There’s more than one way to pump a chiller or boiler system. In fact, there are five common approaches, and all but one includes some variation of our topic of late -- primary secondary pumping.
Variable Primary Pumping
Contemporary systems that do not utilize primary secondary pumping are typically known as variable primary systems. In this simple design, there is only one set of pumps (chiller or boiler pumps) creating flow for the entire system.
Low Delta T Syndrome. The terminology alone strikes fear in the hearts of anyone involved in chiller plant design or operation. We know Low Delta T Syndrome is bad. We know it wastes energy. The very topic has given rise to countless technical articles and white papers that most of us haven’t the time or patience read. But take heart because believe it or not, if you’ve read and understand Part 1 and Part 2 of this Series, you already have the building blocks to understand Low Delta T Syndrome. You just don’t know it yet.
What happens in a pipe when water of two different temperatures (and perhaps different flow rates) merge?
There’s a pretty straightforward formula that tells you exactly what the resultant water temperature will be. In this blog, we’ll go over that calculation, as well as take a closer look at how blended temperatures
Are you involved in the design or installation of hydronic systems? Do you anticipate becoming involved?

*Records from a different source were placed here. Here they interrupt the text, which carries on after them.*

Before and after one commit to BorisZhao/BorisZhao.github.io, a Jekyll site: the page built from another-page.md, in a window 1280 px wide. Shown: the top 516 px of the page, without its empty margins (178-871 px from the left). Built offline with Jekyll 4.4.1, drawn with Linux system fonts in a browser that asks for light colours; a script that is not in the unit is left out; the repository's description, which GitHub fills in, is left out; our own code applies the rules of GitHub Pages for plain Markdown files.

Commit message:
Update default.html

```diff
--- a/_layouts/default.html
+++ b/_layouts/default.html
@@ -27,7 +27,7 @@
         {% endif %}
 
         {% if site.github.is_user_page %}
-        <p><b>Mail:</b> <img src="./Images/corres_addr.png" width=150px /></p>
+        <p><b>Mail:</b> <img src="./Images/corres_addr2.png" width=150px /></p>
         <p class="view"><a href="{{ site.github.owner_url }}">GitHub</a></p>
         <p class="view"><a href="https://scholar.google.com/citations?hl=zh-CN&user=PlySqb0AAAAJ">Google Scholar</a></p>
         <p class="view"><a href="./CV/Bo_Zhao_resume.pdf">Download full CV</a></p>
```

If you answered yes to either of these questions, this blog series on primary/secondary pumping will interest you. If you are a hydronic’s veteran, feel free to skip the first few blogs in the series – they may be too much of a review. Better yet, pass them onto a junior associate and